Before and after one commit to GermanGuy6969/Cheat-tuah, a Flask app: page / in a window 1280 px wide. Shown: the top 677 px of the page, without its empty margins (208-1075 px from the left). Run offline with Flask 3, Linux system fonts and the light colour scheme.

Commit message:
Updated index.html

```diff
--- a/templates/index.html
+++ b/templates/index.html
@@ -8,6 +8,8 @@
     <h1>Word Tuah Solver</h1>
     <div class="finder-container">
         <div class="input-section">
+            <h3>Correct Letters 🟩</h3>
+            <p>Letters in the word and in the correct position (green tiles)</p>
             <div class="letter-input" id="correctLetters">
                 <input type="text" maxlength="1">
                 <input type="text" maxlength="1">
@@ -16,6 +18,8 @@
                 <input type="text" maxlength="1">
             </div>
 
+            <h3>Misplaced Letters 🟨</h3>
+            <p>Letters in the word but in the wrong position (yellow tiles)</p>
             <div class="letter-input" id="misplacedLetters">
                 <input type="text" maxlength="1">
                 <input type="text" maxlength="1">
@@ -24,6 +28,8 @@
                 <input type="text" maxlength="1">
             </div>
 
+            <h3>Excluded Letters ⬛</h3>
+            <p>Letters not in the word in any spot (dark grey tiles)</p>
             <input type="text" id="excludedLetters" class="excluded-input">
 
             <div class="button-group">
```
------------------------
REQUIRED ACTION
If a line in the material holds "class", copy it.

EXERCISE OUTPUT
     <div class="finder-container">
         <div class="input-section">
             <div class="letter-input" id="correctLetters">
             <div class="letter-input" id="misplacedLetters">
             <input type="text" id="excludedLetters" class="excluded-input">
             <div class="button-group">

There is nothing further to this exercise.